[Information]:
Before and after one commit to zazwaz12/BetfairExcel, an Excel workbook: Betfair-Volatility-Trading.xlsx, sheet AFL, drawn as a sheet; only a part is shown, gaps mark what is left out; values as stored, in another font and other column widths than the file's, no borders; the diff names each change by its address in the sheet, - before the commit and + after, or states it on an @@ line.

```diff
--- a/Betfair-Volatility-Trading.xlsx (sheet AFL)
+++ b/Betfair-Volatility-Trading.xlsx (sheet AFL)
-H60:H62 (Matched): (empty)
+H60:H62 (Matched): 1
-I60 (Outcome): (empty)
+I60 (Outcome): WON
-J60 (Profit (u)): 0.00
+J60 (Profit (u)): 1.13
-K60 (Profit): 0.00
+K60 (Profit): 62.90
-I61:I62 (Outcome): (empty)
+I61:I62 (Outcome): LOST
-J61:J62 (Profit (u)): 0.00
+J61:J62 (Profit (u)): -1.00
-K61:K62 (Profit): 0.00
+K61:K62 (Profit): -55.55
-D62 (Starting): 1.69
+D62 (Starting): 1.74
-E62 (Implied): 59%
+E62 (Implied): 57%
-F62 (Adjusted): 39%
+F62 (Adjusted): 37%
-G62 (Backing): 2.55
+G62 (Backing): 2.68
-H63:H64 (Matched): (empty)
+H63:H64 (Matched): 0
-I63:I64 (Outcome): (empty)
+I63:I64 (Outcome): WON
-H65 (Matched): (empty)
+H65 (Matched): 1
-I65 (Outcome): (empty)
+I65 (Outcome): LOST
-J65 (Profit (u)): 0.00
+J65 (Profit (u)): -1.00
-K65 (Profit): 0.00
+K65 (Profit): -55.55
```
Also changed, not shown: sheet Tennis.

---

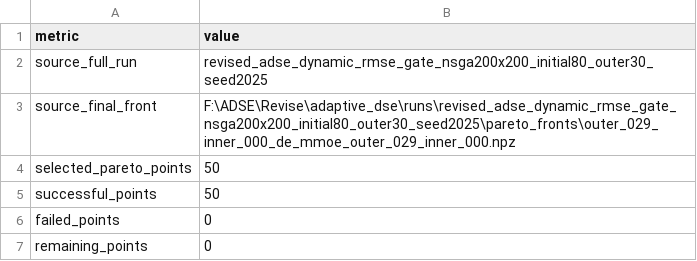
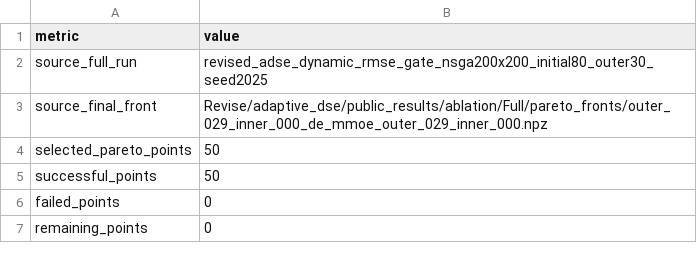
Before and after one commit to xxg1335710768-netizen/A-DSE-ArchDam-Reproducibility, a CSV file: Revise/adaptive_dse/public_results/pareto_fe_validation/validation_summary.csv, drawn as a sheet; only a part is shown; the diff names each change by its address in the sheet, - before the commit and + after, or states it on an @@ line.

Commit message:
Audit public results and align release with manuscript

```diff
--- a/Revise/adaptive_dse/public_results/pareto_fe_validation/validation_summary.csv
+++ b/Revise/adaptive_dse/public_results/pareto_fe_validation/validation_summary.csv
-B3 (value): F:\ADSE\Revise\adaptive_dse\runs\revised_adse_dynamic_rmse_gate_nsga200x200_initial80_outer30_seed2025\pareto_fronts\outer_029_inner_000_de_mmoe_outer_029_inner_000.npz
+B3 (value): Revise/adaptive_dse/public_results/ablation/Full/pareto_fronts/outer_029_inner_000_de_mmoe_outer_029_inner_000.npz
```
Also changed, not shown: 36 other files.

[Task details]:
This task asks for the number of lines above that include the string "sheet". Respond with that number only.

[Exercise answer]:
5